Author(s): Stranieri A
OBJECTIVE: This article addresses the problem of determining optimal sequences of tests for the clinical assessment of cardiac autonomic neuropathy (CAN). We investigate the accuracy of using only one of the recommended Ewing tests to classify CAN and the additional accuracy obtained by adding the remaining tests of the Ewing battery. This is important as not all five Ewing tests can always be applied in each situation in practice.
METHODS AND MATERIAL: We used new and unique database of the diabetes screening research initiative project, which is more than ten times larger than the data set used by Ewing in his original investigation of CAN. We utilized decision trees and the optimal decision path finder (ODPF) procedure for identifying optimal sequences of tests.
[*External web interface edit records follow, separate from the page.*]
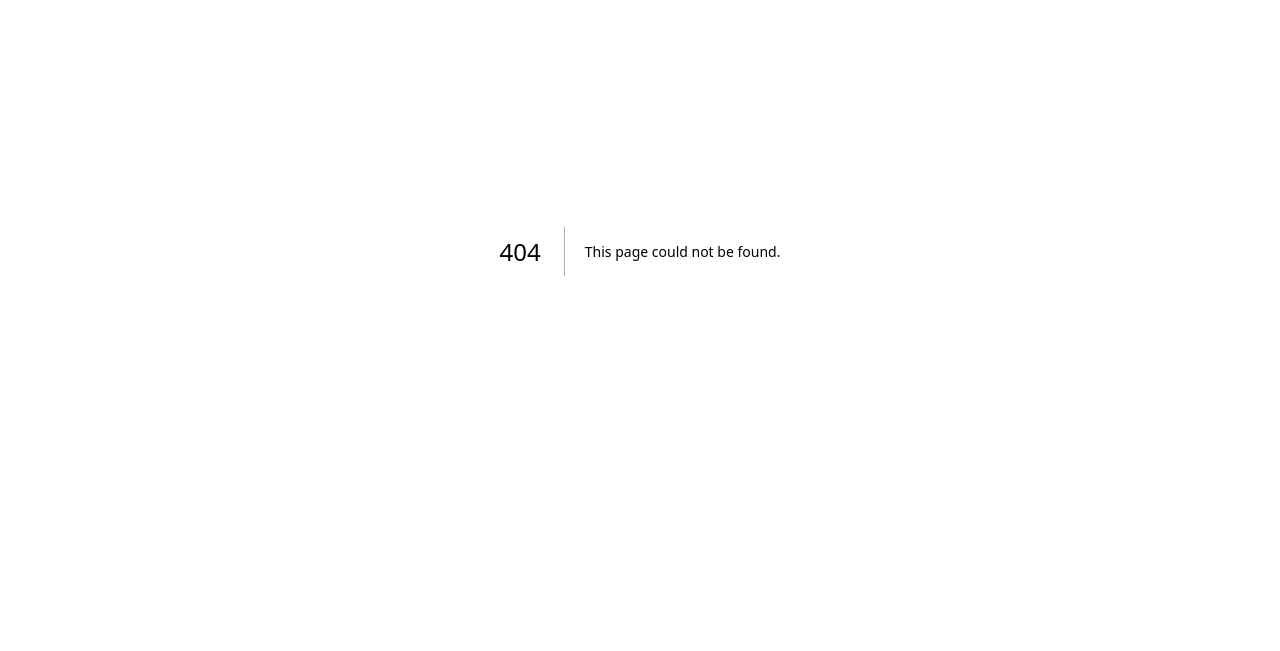
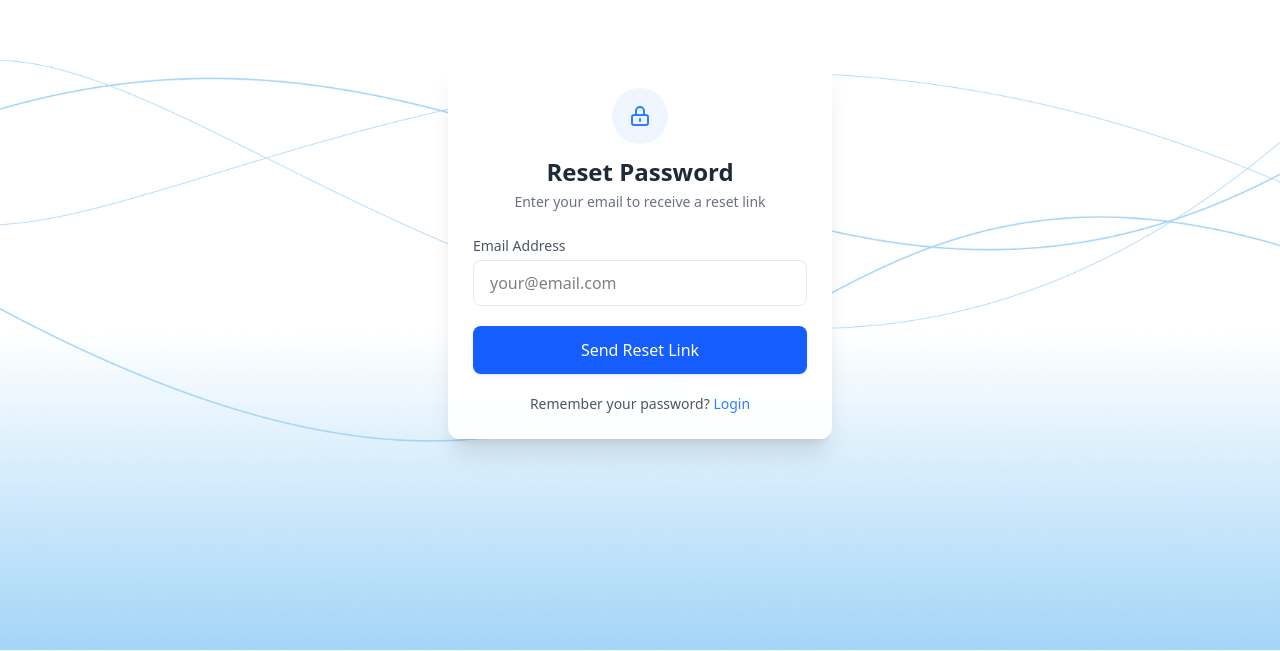
Before and after one commit to Prathamdelxn/sop, a Next.js app: page /forgetpassword in a window 1280 px wide. Before the commit this address had no page. Shown: the part 149-800 px from the top of the page. Built offline with nearby package versions, Linux system fonts and the light colour scheme.

Commit message:
forget pass  ui update

```diff
--- a/src/app/forgetpassword/forgetpassword.js
+++ /dev/null
@@ -1,71 +0,0 @@
-"use client";
-
-import { useState } from 'react';
-import Link from 'next/link';
-
-export default function ForgotPasswordPage() {
-  const [email, setEmail] = useState('');
-  const [message, setMessage] = useState('');
-
-  const handleSubmit = (e) => {
-    e.preventDefault();
-    // Add your password reset logic here
-    console.log('Password reset requested for:', email);
-    setMessage('Password reset link has been sent to your email');
-  };
-
-  return (
-    <div
-      className="min-h-screen flex items-center justify-center bg-cover bg-center bg-no-repeat"
-      style={{ backgroundImage: "url('/Images/Backg.png')" }}
-    >
-      <div className="bg-white bg-opacity-90 p-8 rounded-lg shadow-lg w-full max-w-md mx-4">
-        <h1 className="text-3xl font-bold text-center mb-6">Forgot Password</h1>
-
-        {message ? (
-          <div className="text-center py-4">
-            <p className="text-green-600 mb-4">{message}</p>
-            <Link href="/login" className="text-blue-600 hover:underline">
-              Back to Login
-            </Link>
-          </div>
-        ) : (
-          <>
-            <form onSubmit={handleSubmit} className="space-y-6">
-              <div>
-                <label className="block text-sm font-medium mb-2">Email Address</label>
-                <input
-                  type="email"
-                  value={email}
-                  onChange={(e) => setEmail(e.target.value)}
-                  placeholder="Enter your registered email"
-                  className="w-full p-3 border-b-2 border-gray-300 focus:border-blue-500 focus:outline-none bg-transparent"
-                  required
-                />
-              </div>
-
-              <div className="flex justify-between mt-8">
-                <Link href="/login" className="px-6 py-2 border border-gray-300 rounded-md hover:bg-gray-100 text-center">
-                  Cancel
-                </Link>
-                <button
-                  type="submit"
-                  className="px-6 py-2 bg-blue-600 text-white rounded-md hover:bg-blue-700"
-                >
-                  Reset Password
-                </button>
-              </div>
-            </form>
-
-            <div className="mt-6 text-center">
-              <span className="text-sm">Remember your password? </span>
-              <Link href="/login" className="text-blue-600 hover:underline">
-                Login
-              </Link>
-            </div>
-          </>
-        )}
-      </div>
-    </div>
-  );
-}
--- /dev/null
+++ b/src/app/forgetpassword/page.js
@@ -0,0 +1,105 @@
+"use client";
+
+import { useState } from 'react';
+import Link from 'next/link';
+
+export default function ForgotPasswordPage() {
+  const [email, setEmail] = useState('');
+  const [message, setMessage] = useState('');
+  const [isLoading, setIsLoading] = useState(false);
+
+  const handleSubmit = (e) => {
+    e.preventDefault();
+    setIsLoading(true);
+    // Simulate API call
+    setTimeout(() => {
+      console.log('Password reset requested for:', email);
+      setMessage('We\'ve sent a password reset link to your email');
+      setIsLoading(false);
+    }, 1500);
+  };
+
+  return (
+    <div
+      className="min-h-screen flex items-center justify-center bg-cover bg-center bg-no-repeat p-4"
+      style={{ backgroundImage: "url('/Images/Backg.png')" }}
+    >
+      <div className="bg-white/95 backdrop-blur-sm rounded-xl shadow-xl w-full max-w-sm border border-white/20">
+        <div className="p-6">
+          <div className="text-center mb-6">
+            <div className="w-14 h-14 bg-blue-50 rounded-full flex items-center justify-center mx-auto mb-3">
+              <svg className="w-6 h-6 text-blue-500" fill="none" stroke="currentColor" viewBox="0 0 24 24">
+                <path strokeLinecap="round" strokeLinejoin="round" strokeWidth="2" d="M12 15v2m-6 4h12a2 2 0 002-2v-6a2 2 0 00-2-2H6a2 2 0 00-2 2v6a2 2 0 002 2zm10-10V7a4 4 0 00-8 0v4h8z" />
+              </svg>
+            </div>
+            <h2 className="text-2xl font-semibold text-gray-800">Reset Password</h2>
+            <p className="text-gray-500 text-sm mt-1">Enter your email to receive a reset link</p>
+          </div>
+
+          {message ? (
+            <div className="text-center py-4">
+              <div className="w-12 h-12 bg-green-50 rounded-full flex items-center justify-center mx-auto mb-3">
+                <svg className="w-5 h-5 text-green-500" fill="none" stroke="currentColor" viewBox="0 0 24 24">
+                  <path strokeLinecap="round" strokeLinejoin="round" strokeWidth="2" d="M5 13l4 4L19 7" />
+                </svg>
+              </div>
+              <p className="text-green-600 mb-4">{message}</p>
+              <Link
+                href="/login"
+                className="inline-flex items-center text-blue-500 hover:underline font-medium"
+              >
+                Back to Login
+                <svg className="w-4 h-4 ml-1" fill="none" stroke="currentColor" viewBox="0 0 24 24">
+                  <path strokeLinecap="round" strokeLinejoin="round" strokeWidth="2" d="M14 5l7 7m0 0l-7 7m7-7H3" />
+                </svg>
+              </Link>
+            </div>
+          ) : (
+            <>
+              <form onSubmit={handleSubmit} className="space-y-5">
+                <div>
+                  <label className="block text-sm font-medium text-gray-600 mb-1">Email Address</label>
+                  <input
+                    type="email"
+                    value={email}
+                    onChange={(e) => setEmail(e.target.value)}
+                    placeholder="your@email.com"
+                    className="w-full px-4 py-2.5 border border-gray-200 rounded-lg focus:ring-2 focus:ring-blue-300 focus:border-transparent transition-all"
+                    required
+                  />
+                </div>
+
+                <button
+                  type="submit"
+                  disabled={isLoading}
+                  className={`w-full py-3 bg-blue-600 hover:bg-blue-700 text-white font-medium rounded-lg transition-all shadow-sm flex items-center justify-center ${
+                    isLoading ? 'opacity-75 cursor-not-allowed' : ''
+                  }`}
+                >
+                  {isLoading ? (
+                    <>
+                      <svg className="animate-spin -ml-1 mr-2 h-4 w-4 text-white" xmlns="http://www.w3.org/2000/svg" fill="none" viewBox="0 0 24 24">
+                        <circle className="opacity-25" cx="12" cy="12" r="10" stroke="currentColor" strokeWidth="4"></circle>
+                        <path className="opacity-75" fill="currentColor" d="M4 12a8 8 0 018-8V0C5.373 0 0 5.373 0 12h4zm2 5.291A7.962 7.962 0 014 12H0c0 3.042 1.135 5.824 3 7.938l3-2.647z"></path>
+                      </svg>
+                      Sending...
+                    </>
+                  ) : (
+                    'Send Reset Link'
+                  )}
+                </button>
+              </form>
+
+              <div className="mt-5 text-center text-sm">
+                <span className="text-gray-600">Remember your password? </span>
+                <Link href="/login" className="text-blue-500 font-medium hover:underline">
+                  Login
+                </Link>
+              </div>
+            </>
+          )}
+        </div>
+      </div>
+    </div>
+  );
+}
```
RESULTS: We present experimental results on the accuracy of using each one of the recommended Ewing tests to classify CAN and the additional accuracy that can be achieved by adding the remaining tests of the Ewing battery. We found the best sequences of tests for cost-function equal to the number of tests. The accuracies achieved by the initial segments of the optimal sequences for 2, 3 and 4 categories of CAN are 80.80, 91.33, 93.97 and 94.14, and respectively, 79.86, 89.29, 91.16 and 91.76, and 78.90, 86.21, 88.15 and 88.93. They show significant improvement compared to the sequence considered previously in the literature and the mathematical expectations of the accuracies of a random sequence of tests. The complete outcomes obtained for all subsets of the Ewing features are required for determining optimal sequences of tests for any cost-function with the use of the ODPF procedure. We have also found two most significant additional features that can increase the accuracy when some of the Ewing attributes cannot be obtained.
CONCLUSIONS: The outcomes obtained can be used to determine the optimal sequences of tests for each individual cost-function by following the ODPF procedure. The results show that the best single Ewing test for diagnosing CAN is the deep breathing heart rate variation test. Optimal sequences found for the cost-function equal to the number of tests guarantee that the best accuracy is achieved after any number of tests and provide an improvement in comparison with the previous ordering of tests or a random sequence.